At this point, they did not know what to do; they only knew that closing was not an option. Luckily, the NFPA recognized an even more detrimental crisis—the operational status of kitchens and buildings were at risk. The NFPA 96 fire code for hood inspections and cleanings was declining due to low occupancy status. The NFPA issued a press release in response, stating, “The National Fire Protection Association® (NFPA®), a global leader in fire, life and electrical safety, is urging officials to ensure that fire protection and life safety systems be maintained in all commercial and multi-occupancy residential buildings throughout the global pandemic. NFPA further urges that the personnel and vendors that service those systems be deemed essential.”

With hood cleaners deemed as essential, First State Hood & Duct was able to operate. This helped a little and jobs slowly started trickling in for them, but the Dorsett’s knew they had to pivot if they were going to survive. Germs became the new grease. First State Hood & Duct met with their chemical supplier, began a cleaning business, and started to clean  locations for COVID.

As the Dorsett’s navigated through the pandemic, they reached out to form partnerships and collaborated with new ones. They were eager to learn new ways to increase their revenue by being more proactive. The Dorsett’s learned how to change motors and install grease containment systems.

Partnering with Omni Containment Systems

During the pandemic, Omni Containment Systems and First State Hood & Duct formed a partnership. As  Omni Containment Systems works shoulder to shoulder with our distributors, First State Hood & Duct gained a new mentor on NFPA 96 and IKECA code compliance. This broadened their knowledge base to add to their expertise. First State Hood & Duct installed their first fan motor in April, and after that they started installing the Grease Gutter and the Grease Box. As a result, First State Hood’s business revenue was up 125% from 2019, leading into its biggest-ever month in October 2020.

Clarence and Erica are constantly looking for ways to improve and they researched different styles of hinge kits. They learned about the Omni style of hinge kits and why it is important to use the Omni brand. They began installing the Omni line of Super Hinges to help restaurants stay NFPA 96 code compliant. In addition, they reached out to Omni to discuss a particular issue they were experiencing with a national franchise chain. That is when they learned of the Tegras Concept, their new partner in hood cleaning. Clarence and Erica started utilizing the iFoam to tackle kitchen exhaust system grease!

First State Hood & Duct enjoys Omni’s partnership and collaboration. Clarence stated, “We’re glad that we purchased the iFoam. It’s helped us become more efficient and makes our cleanings easier.
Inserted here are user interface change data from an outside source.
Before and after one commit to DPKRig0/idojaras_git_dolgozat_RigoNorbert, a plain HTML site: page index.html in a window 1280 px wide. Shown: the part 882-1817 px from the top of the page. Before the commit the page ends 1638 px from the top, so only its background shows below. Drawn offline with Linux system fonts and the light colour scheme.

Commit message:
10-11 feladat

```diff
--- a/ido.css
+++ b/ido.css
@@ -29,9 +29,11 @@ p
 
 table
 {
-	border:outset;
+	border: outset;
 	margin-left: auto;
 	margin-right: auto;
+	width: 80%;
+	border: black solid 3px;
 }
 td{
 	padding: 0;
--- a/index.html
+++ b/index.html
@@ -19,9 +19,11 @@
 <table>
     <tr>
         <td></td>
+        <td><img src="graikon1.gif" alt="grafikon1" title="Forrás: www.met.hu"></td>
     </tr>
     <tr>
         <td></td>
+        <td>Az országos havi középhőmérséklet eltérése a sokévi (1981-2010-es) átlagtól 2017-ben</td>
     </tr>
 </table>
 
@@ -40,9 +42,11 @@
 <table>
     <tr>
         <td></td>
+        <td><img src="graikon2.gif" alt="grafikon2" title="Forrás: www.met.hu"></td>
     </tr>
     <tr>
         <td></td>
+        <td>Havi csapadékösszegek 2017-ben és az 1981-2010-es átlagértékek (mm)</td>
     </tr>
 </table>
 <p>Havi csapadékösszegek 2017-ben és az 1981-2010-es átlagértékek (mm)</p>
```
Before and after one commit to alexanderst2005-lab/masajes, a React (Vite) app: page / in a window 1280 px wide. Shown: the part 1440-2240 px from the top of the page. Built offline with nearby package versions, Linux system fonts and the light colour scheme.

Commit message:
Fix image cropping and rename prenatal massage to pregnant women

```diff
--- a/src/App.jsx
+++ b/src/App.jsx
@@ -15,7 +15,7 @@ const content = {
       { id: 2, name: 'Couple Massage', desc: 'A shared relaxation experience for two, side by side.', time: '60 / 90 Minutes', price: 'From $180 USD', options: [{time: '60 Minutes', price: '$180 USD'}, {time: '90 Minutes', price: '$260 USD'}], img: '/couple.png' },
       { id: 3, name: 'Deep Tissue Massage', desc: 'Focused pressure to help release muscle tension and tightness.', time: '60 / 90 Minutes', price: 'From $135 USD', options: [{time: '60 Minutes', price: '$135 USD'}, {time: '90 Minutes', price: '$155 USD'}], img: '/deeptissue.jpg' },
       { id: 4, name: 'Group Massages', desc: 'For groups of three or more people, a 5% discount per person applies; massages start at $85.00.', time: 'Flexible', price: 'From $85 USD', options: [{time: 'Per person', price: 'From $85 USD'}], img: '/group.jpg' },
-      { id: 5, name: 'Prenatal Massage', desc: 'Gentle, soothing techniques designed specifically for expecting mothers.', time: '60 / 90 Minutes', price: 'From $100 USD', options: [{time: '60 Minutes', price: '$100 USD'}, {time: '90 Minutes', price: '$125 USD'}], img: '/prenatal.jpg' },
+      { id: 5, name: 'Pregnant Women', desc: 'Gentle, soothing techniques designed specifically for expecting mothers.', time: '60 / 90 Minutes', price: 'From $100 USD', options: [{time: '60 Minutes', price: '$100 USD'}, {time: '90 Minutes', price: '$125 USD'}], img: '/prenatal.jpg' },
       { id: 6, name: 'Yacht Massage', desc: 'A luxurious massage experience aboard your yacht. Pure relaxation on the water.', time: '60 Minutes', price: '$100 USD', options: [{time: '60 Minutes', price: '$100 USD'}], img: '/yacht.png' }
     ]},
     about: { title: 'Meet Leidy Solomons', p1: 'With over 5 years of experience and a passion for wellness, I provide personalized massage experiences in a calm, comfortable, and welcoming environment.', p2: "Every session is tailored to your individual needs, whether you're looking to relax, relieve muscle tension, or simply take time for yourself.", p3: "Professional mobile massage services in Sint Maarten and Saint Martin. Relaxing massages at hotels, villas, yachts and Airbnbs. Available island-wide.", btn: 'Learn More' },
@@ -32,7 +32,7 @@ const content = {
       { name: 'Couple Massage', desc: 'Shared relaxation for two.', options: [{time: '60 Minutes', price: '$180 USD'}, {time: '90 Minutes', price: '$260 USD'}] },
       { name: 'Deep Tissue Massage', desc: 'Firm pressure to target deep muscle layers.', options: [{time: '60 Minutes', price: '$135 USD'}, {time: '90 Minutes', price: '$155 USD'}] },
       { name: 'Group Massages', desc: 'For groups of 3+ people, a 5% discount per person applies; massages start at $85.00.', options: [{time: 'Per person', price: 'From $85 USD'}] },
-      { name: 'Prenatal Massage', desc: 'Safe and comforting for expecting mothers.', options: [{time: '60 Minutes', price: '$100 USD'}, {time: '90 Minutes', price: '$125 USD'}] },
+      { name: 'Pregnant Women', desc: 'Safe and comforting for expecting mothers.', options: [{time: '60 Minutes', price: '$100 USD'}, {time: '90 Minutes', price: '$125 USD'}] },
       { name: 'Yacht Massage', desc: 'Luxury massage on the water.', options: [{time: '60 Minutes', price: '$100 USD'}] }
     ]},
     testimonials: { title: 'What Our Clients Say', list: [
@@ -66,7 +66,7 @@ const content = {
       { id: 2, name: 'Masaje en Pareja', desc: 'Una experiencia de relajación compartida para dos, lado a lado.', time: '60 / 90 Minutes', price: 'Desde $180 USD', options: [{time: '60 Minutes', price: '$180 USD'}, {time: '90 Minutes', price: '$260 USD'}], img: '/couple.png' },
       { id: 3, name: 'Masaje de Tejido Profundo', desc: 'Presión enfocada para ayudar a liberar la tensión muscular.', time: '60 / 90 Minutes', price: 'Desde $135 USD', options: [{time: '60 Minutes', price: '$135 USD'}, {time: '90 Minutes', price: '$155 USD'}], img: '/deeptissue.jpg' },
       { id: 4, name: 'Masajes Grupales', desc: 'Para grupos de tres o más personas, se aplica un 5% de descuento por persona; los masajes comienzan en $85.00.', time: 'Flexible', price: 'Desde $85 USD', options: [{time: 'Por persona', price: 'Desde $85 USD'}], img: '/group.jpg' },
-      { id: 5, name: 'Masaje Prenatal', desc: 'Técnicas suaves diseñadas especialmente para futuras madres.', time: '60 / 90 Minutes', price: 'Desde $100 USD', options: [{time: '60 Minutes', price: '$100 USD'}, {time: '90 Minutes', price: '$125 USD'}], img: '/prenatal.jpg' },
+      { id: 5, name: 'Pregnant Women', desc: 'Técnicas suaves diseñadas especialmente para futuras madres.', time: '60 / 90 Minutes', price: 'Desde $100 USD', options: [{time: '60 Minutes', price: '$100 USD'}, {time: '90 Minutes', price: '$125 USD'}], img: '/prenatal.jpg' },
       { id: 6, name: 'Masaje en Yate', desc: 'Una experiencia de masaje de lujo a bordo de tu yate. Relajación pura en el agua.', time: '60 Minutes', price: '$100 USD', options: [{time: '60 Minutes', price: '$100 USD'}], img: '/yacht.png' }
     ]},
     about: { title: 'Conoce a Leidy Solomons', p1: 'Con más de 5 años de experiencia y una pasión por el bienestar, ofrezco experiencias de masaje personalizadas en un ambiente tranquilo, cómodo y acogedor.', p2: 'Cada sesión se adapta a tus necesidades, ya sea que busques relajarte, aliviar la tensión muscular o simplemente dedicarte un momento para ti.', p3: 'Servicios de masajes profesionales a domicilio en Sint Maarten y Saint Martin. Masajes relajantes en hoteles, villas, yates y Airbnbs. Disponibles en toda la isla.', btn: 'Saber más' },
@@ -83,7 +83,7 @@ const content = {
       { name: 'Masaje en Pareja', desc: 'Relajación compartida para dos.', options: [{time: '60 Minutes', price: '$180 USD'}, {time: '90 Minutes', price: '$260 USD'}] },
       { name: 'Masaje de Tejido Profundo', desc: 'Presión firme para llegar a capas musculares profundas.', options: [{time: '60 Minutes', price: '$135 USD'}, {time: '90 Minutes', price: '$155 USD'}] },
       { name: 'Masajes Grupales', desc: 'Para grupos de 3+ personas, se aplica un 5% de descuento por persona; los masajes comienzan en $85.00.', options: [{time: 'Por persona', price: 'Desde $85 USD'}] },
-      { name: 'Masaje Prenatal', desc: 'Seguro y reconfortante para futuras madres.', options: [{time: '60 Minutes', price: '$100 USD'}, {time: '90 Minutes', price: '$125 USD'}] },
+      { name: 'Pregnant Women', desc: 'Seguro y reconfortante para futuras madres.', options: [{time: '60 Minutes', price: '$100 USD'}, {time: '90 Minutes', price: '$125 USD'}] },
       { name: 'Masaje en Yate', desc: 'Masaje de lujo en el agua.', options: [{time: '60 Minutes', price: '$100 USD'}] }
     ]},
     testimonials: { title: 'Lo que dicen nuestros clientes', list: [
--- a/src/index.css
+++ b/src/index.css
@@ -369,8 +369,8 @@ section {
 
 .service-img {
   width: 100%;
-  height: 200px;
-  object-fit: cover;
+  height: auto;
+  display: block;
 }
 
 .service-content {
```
Gary has been great with helping assist with problem solving and being available for whatever issues that we have. He’s very hands on and patiently does what is needed to see things through.” If you’re interested in the Tegras concept, Omni Containment Systems’ team member, Gary, would be happy to assist you. Contact him, here.

At Omni Containment Systems, we consider ourselves lucky to be able to work with kitchen exhaust cleaners to offer them the best solutions for their rooftop grease containment systems. Working shoulder to shoulder with our distributors is how we prefer to operate. What are you waiting for? Reach out to Omni Containment Systems and collaborate! Our goal is to create solutions that will help keep restaurants safe, are easy-to-use, and efficient. Invite us to be a part of your hood cleaning solutions!